- [Your assignment]: Repeat the records in full. No pictures belong in the copy.

[[ Data records, beginning ]]

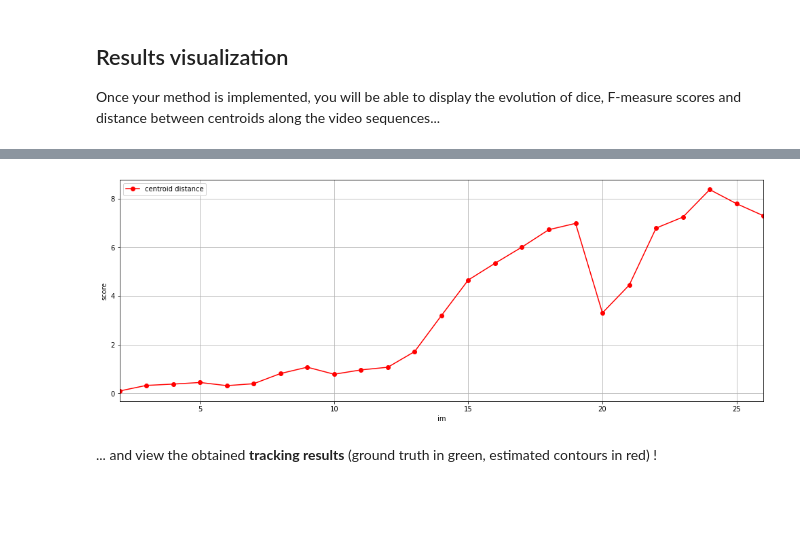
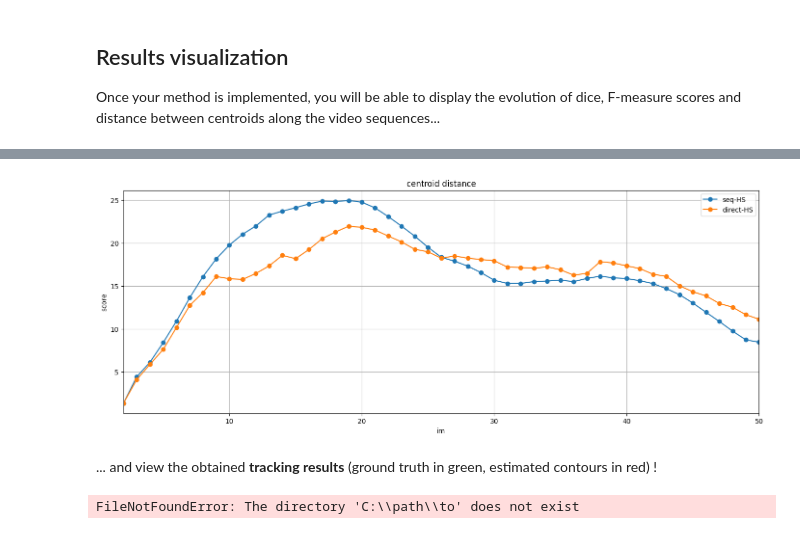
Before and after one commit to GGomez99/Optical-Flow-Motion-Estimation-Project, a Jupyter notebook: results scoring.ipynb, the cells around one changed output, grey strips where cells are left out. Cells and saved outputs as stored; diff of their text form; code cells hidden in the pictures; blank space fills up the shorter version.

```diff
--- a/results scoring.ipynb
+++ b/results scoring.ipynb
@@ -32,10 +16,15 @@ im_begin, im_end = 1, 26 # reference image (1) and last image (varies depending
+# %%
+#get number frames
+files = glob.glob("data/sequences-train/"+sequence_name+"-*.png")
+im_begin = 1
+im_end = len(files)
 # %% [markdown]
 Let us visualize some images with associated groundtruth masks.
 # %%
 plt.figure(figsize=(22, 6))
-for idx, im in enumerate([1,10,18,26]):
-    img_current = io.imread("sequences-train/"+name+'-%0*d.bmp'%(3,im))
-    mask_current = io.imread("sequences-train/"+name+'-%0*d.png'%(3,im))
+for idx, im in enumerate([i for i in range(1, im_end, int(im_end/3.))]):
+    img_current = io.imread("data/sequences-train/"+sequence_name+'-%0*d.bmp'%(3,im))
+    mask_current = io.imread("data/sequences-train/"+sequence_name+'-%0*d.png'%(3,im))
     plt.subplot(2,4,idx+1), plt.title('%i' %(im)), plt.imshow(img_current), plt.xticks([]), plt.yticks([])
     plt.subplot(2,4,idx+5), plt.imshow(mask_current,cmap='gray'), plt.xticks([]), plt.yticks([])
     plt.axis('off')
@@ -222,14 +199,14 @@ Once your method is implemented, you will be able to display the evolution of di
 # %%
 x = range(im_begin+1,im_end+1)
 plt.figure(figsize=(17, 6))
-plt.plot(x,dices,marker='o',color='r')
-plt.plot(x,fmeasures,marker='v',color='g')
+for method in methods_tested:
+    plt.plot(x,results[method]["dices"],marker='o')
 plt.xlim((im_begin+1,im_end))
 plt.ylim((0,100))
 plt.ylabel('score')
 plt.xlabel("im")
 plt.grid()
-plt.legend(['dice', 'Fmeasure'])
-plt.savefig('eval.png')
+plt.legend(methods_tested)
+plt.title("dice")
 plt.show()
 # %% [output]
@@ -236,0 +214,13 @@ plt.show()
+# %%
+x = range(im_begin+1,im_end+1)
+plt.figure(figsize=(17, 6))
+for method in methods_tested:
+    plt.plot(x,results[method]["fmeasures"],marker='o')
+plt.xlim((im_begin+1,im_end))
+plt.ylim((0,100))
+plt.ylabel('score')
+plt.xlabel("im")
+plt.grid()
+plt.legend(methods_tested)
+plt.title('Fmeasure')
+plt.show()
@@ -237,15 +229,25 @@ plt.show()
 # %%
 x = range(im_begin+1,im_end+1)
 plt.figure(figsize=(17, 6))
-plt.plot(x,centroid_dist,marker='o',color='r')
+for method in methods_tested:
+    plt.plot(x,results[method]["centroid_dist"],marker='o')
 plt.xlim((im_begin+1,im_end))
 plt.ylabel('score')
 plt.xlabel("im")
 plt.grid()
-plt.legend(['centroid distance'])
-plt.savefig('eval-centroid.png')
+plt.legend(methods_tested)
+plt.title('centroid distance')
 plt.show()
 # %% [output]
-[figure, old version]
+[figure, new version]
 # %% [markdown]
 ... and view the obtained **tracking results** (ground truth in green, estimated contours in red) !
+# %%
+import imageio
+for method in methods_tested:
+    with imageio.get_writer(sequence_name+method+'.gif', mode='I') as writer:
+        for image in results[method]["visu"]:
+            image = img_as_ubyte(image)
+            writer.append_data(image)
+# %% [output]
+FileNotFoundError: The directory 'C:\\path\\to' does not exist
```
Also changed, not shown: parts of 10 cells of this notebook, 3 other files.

[[ Data records, end ]]

- [Task solution]:
Before and after one commit to GGomez99/Optical-Flow-Motion-Estimation-Project, a Jupyter notebook: results scoring.ipynb, the cells around one changed output, grey strips where cells are left out. Cells and saved outputs as stored; diff of their text form; code cells hidden in the pictures; blank space fills up the shorter version.

```diff
--- a/results scoring.ipynb
+++ b/results scoring.ipynb
@@ -32,10 +16,15 @@ im_begin, im_end = 1, 26 # reference image (1) and last image (varies depending
+# %%
+#get number frames
+files = glob.glob("data/sequences-train/"+sequence_name+"-*.png")
+im_begin = 1
+im_end = len(files)
 # %% [markdown]
 Let us visualize some images with associated groundtruth masks.
 # %%
 plt.figure(figsize=(22, 6))
-for idx, im in enumerate([1,10,18,26]):
-    img_current = io.imread("sequences-train/"+name+'-%0*d.bmp'%(3,im))
-    mask_current = io.imread("sequences-train/"+name+'-%0*d.png'%(3,im))
+for idx, im in enumerate([i for i in range(1, im_end, int(im_end/3.))]):
+    img_current = io.imread("data/sequences-train/"+sequence_name+'-%0*d.bmp'%(3,im))
+    mask_current = io.imread("data/sequences-train/"+sequence_name+'-%0*d.png'%(3,im))
     plt.subplot(2,4,idx+1), plt.title('%i' %(im)), plt.imshow(img_current), plt.xticks([]), plt.yticks([])
     plt.subplot(2,4,idx+5), plt.imshow(mask_current,cmap='gray'), plt.xticks([]), plt.yticks([])
     plt.axis('off')
@@ -222,14 +199,14 @@ Once your method is implemented, you will be able to display the evolution of di
 # %%
 x = range(im_begin+1,im_end+1)
 plt.figure(figsize=(17, 6))
-plt.plot(x,dices,marker='o',color='r')
-plt.plot(x,fmeasures,marker='v',color='g')
+for method in methods_tested:
+    plt.plot(x,results[method]["dices"],marker='o')
 plt.xlim((im_begin+1,im_end))
 plt.ylim((0,100))
 plt.ylabel('score')
 plt.xlabel("im")
 plt.grid()
-plt.legend(['dice', 'Fmeasure'])
-plt.savefig('eval.png')
+plt.legend(methods_tested)
+plt.title("dice")
 plt.show()
 # %% [output]
@@ -236,0 +214,13 @@ plt.show()
+# %%
+x = range(im_begin+1,im_end+1)
+plt.figure(figsize=(17, 6))
+for method in methods_tested:
+    plt.plot(x,results[method]["fmeasures"],marker='o')
+plt.xlim((im_begin+1,im_end))
+plt.ylim((0,100))
+plt.ylabel('score')
+plt.xlabel("im")
+plt.grid()
+plt.legend(methods_tested)
+plt.title('Fmeasure')
+plt.show()
@@ -237,15 +229,25 @@ plt.show()
 # %%
 x = range(im_begin+1,im_end+1)
 plt.figure(figsize=(17, 6))
-plt.plot(x,centroid_dist,marker='o',color='r')
+for method in methods_tested:
+    plt.plot(x,results[method]["centroid_dist"],marker='o')
 plt.xlim((im_begin+1,im_end))
 plt.ylabel('score')
 plt.xlabel("im")
 plt.grid()
-plt.legend(['centroid distance'])
-plt.savefig('eval-centroid.png')
+plt.legend(methods_tested)
+plt.title('centroid distance')
 plt.show()
 # %% [output]
-[figure, old version]
+[figure, new version]
 # %% [markdown]
 ... and view the obtained **tracking results** (ground truth in green, estimated contours in red) !
+# %%
+import imageio
+for method in methods_tested:
+    with imageio.get_writer(sequence_name+method+'.gif', mode='I') as writer:
+        for image in results[method]["visu"]:
+            image = img_as_ubyte(image)
+            writer.append_data(image)
+# %% [output]
+FileNotFoundError: The directory 'C:\\path\\to' does not exist
```
Also changed, not shown: parts of 10 cells of this notebook, 3 other files.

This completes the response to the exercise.